Mentions: Given the fact that the volunteers had a low activity base, both interventions started conservatively and progressed in intensity and/or volume over the duration of the programs. No effort was made to control for total energy expenditure or maximum minutes of exercise undertaken. The active controls undertook testing only and were given no instructions about their PA patterns in between testing times. The flow of participants into the three research arms is illustrated in Figure 1. It also shows the total number of participants in each of the PA intervention arms and the breakdown of random versus nonrandom subjects. Randomisation for the RCT was conducted after health and fitness testing. Subjects were assigned to either the group-based (n = 155) or pedometer (n = 157) intervention arm using computer-generated numbers. There were 135 active control subjects who undertook the pre- and postintervention testing. All other participants (n = 424) chose which intervention arm they would join.
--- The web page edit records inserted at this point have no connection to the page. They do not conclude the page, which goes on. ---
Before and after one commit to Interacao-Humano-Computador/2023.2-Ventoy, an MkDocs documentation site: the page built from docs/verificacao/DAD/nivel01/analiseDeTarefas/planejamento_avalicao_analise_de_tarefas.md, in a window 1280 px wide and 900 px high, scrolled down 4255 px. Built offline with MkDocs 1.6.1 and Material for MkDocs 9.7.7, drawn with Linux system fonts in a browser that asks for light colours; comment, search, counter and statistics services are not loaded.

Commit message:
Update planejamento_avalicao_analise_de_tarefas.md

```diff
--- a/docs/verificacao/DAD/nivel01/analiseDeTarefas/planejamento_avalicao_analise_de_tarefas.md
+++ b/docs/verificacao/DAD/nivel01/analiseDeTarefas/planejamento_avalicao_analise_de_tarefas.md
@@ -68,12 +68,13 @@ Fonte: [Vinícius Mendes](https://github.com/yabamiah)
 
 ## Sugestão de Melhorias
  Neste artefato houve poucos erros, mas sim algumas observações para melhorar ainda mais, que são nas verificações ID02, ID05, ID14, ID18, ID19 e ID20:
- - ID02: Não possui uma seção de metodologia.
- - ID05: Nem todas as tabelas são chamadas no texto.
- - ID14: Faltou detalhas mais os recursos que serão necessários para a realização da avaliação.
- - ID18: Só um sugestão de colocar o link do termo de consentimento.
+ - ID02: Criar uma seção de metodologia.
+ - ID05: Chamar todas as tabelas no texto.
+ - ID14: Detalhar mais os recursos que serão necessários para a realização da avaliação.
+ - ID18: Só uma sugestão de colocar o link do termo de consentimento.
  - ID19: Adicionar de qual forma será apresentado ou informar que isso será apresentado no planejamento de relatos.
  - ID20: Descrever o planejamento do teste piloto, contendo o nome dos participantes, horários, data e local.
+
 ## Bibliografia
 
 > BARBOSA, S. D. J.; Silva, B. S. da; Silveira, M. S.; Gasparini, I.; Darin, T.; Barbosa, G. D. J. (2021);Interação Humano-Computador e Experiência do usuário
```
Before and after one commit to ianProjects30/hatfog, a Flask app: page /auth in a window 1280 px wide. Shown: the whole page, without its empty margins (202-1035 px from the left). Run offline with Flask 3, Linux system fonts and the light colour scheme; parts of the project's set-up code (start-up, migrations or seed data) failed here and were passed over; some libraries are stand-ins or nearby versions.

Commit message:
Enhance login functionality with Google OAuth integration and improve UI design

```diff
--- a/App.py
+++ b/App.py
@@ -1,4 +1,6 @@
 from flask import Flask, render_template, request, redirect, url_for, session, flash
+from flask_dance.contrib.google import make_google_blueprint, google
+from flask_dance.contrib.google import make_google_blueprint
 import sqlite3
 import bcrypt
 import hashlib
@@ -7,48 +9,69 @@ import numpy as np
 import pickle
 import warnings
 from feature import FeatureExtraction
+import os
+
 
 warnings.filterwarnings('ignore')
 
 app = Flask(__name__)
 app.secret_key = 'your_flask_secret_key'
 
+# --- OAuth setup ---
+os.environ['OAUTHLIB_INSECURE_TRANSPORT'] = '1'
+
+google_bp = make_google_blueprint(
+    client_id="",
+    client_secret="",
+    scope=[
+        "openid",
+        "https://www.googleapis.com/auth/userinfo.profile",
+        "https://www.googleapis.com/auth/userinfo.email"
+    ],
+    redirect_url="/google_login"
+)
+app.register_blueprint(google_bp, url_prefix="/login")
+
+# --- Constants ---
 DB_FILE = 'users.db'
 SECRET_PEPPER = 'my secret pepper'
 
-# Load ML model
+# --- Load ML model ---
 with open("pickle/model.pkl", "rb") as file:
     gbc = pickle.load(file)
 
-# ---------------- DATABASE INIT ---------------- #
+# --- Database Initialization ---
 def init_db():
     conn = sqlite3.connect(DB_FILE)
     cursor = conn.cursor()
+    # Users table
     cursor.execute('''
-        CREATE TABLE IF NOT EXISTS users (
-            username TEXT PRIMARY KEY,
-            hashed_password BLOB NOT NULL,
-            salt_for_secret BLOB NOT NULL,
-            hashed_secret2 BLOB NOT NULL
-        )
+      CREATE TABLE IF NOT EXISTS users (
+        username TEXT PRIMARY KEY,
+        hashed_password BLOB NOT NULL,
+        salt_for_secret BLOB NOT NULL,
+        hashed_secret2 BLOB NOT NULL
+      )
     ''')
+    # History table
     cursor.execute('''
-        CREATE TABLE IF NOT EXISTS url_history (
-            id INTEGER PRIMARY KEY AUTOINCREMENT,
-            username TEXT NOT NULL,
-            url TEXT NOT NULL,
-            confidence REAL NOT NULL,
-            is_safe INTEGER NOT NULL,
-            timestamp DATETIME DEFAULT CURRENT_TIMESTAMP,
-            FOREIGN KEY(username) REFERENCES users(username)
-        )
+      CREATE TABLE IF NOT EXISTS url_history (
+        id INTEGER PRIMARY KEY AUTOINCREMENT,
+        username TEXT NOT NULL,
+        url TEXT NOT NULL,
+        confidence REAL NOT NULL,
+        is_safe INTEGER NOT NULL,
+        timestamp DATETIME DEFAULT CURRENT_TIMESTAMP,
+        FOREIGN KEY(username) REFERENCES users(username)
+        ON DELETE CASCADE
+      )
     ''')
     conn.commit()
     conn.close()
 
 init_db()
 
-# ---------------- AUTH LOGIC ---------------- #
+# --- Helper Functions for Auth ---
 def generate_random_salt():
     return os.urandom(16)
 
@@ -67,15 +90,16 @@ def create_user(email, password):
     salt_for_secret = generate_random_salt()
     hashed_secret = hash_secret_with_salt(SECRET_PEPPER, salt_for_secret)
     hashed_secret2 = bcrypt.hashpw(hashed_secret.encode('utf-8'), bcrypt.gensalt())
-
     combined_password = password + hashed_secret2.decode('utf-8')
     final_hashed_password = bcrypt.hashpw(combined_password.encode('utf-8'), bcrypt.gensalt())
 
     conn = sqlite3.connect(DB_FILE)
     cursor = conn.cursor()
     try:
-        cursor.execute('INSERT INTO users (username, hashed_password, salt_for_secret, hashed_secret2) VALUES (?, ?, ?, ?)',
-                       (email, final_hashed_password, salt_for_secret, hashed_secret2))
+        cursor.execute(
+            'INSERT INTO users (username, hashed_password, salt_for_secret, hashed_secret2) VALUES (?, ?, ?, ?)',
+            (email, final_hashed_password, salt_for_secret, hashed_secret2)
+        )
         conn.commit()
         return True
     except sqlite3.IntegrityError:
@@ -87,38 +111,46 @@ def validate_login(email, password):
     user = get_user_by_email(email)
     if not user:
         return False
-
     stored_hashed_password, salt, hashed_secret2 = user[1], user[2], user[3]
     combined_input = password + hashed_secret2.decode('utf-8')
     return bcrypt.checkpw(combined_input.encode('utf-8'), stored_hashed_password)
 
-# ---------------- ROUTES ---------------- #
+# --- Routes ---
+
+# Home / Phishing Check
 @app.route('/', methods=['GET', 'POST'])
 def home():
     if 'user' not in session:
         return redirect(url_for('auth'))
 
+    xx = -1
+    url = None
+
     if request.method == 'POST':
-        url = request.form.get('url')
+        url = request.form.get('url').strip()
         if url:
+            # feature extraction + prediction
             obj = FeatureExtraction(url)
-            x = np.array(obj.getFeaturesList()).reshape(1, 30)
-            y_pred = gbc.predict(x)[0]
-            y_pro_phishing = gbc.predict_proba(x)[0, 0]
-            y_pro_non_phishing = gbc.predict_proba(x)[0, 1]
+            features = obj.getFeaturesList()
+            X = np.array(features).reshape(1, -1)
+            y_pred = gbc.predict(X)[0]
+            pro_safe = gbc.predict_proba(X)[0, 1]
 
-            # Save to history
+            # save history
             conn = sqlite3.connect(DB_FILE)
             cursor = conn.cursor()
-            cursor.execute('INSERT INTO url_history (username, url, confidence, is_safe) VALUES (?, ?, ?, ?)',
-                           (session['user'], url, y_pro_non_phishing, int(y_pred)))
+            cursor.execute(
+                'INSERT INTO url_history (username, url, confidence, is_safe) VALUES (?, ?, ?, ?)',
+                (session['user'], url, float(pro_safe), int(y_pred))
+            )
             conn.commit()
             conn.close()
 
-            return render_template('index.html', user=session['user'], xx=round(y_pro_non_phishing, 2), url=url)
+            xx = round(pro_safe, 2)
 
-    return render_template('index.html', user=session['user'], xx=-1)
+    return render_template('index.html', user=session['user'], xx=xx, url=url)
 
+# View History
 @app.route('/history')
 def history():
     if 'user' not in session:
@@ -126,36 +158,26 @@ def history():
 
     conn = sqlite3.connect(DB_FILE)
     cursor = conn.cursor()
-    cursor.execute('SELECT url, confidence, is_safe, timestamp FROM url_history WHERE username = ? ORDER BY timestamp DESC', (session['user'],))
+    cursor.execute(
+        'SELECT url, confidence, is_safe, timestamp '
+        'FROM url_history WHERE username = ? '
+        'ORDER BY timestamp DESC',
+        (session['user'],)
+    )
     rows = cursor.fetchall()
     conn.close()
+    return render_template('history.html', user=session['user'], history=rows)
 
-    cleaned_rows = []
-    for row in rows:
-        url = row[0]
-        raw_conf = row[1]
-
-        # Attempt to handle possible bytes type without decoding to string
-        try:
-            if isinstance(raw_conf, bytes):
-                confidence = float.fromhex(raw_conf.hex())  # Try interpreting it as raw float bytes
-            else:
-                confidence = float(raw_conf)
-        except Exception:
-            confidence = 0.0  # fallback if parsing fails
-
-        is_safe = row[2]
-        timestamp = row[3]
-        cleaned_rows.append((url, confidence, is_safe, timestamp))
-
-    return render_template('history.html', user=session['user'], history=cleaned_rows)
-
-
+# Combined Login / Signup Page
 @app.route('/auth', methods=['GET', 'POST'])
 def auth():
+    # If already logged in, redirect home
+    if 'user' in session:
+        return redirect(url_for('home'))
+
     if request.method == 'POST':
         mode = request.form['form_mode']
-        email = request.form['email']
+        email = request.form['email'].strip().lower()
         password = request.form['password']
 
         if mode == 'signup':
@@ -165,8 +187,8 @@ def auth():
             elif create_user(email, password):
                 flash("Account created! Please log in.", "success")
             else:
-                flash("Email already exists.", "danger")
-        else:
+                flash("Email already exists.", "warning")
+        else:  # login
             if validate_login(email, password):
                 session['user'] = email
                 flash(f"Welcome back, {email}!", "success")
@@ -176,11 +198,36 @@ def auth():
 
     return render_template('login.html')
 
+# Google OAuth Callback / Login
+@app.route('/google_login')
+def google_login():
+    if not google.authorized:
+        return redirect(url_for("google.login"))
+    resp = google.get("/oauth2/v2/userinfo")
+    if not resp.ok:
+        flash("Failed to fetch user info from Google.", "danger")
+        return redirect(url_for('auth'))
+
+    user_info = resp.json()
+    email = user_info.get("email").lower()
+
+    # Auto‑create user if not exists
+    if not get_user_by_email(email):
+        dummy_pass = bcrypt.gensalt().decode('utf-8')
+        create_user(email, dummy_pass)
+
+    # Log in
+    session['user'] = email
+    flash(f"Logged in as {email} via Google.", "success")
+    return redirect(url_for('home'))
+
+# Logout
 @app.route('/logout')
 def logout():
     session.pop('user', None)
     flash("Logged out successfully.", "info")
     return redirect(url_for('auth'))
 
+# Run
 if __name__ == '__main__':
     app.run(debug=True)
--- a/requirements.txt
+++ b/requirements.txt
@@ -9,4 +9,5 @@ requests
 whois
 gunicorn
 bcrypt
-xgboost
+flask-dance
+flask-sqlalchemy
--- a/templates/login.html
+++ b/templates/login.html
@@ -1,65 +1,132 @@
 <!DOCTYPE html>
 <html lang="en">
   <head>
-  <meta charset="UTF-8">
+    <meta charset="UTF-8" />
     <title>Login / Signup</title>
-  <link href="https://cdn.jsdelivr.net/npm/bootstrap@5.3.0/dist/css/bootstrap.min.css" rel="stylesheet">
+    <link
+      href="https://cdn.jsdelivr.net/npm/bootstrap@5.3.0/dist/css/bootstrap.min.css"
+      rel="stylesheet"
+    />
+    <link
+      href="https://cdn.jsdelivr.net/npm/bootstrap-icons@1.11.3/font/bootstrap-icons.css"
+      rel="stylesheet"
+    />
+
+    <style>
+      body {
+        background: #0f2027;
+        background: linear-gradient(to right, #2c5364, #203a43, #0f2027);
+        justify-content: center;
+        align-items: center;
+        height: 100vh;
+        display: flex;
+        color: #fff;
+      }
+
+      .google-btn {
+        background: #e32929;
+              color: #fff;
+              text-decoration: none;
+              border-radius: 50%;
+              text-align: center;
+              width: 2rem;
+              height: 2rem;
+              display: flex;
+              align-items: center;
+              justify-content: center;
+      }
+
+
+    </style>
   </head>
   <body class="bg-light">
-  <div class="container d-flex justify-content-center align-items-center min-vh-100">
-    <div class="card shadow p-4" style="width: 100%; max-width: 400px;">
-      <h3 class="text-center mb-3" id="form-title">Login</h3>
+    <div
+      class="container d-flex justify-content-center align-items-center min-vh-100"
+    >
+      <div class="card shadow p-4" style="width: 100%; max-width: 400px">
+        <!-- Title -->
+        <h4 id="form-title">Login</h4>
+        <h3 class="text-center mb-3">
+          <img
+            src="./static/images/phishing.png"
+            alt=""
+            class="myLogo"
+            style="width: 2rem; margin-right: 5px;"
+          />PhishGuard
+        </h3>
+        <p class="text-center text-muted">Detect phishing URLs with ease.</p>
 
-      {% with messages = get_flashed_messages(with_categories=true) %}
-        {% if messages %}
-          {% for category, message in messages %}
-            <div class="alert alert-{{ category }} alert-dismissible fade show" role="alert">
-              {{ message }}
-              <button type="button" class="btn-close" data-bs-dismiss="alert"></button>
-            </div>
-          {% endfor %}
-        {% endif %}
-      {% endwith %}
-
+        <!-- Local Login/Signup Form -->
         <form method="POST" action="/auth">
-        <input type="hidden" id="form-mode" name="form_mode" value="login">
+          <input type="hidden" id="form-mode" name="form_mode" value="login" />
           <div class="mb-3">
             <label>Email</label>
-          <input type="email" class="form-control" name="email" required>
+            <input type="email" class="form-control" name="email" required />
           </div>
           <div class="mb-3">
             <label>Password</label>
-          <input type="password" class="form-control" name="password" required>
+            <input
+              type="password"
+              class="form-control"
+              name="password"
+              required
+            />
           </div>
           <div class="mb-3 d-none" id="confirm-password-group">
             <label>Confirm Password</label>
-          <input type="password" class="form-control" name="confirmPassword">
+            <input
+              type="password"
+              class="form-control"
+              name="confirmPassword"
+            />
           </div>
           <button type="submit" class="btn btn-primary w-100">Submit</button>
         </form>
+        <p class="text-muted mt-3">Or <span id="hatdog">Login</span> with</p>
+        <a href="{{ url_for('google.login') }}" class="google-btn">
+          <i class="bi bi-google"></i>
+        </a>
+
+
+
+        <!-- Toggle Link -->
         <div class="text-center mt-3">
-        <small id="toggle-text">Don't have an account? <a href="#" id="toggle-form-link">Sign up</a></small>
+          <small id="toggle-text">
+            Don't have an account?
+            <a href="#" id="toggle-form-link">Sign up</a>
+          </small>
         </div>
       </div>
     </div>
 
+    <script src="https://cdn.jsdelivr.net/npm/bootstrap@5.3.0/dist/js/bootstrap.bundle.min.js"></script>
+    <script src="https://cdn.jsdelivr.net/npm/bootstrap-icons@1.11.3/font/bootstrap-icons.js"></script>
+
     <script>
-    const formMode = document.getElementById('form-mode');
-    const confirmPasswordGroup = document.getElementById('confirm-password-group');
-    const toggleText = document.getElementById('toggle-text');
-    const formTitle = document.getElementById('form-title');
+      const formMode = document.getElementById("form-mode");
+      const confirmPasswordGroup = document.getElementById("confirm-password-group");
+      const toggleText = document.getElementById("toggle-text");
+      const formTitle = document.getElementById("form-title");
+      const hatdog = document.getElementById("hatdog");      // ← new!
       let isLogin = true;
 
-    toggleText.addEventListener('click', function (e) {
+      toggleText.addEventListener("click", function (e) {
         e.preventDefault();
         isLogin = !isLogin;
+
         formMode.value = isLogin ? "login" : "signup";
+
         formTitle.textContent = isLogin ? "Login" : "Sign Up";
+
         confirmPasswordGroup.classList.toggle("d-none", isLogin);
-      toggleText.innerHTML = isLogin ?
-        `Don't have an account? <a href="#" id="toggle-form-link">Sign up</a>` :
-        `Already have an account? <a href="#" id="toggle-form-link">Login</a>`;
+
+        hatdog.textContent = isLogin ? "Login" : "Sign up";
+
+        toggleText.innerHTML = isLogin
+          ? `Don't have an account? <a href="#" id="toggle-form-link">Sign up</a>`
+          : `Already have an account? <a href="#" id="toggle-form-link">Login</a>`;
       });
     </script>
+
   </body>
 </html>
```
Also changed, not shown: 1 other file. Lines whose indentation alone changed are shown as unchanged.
Bottom Line: Improvements were found for waist girth, total cholesterol, aerobic fitness, and flexibility relative to controls.The change in vigorous PA, but not moderate PA, was a significant predictor of the change in eight of 11 risk factor variables measured.Rapid and dramatic increases in PA among previously insufficiently active adults can result in important health benefits.

View Article: PubMed Central - PubMed

Affiliation: School of Medicine, Nursing and Health Sciences, Flinders University, Bedford Park, SA 5042, Australia.

ABSTRACT

Background: Low physical activity (PA) levels are associated with poor health risk factor profiles. Intervention strategies to increase PA and quantify the rate and magnitude of change in risk factors are important.

Methods: Interventions were conducted over 40 days to increase PA in 736 insufficiently active (<150 min/wk PA) participants using either a pedometer or instructor-led group protocol. There were a further 135 active participants as controls. Major cardiovascular and metabolic risk factors, including fitness parameters, were measured before and after intervention.

Results: Adherence to the interventions was higher for the group versus pedometer participants (87.1% versus 79.8%) and compliance rates for achieving sufficient levels of PA (≥150 min/wk) were also higher for the group participants (95.8% versus 77.6%). Total weekly PA patterns increased by 300 and 435 minutes, for the pedometer and group participants, respectively. Improvements were found for waist girth, total cholesterol, aerobic fitness, and flexibility relative to controls. The change in vigorous PA, but not moderate PA, was a significant predictor of the change in eight of 11 risk factor variables measured.

Conclusions: Rapid and dramatic increases in PA among previously insufficiently active adults can result in important health benefits.

No MeSH data available.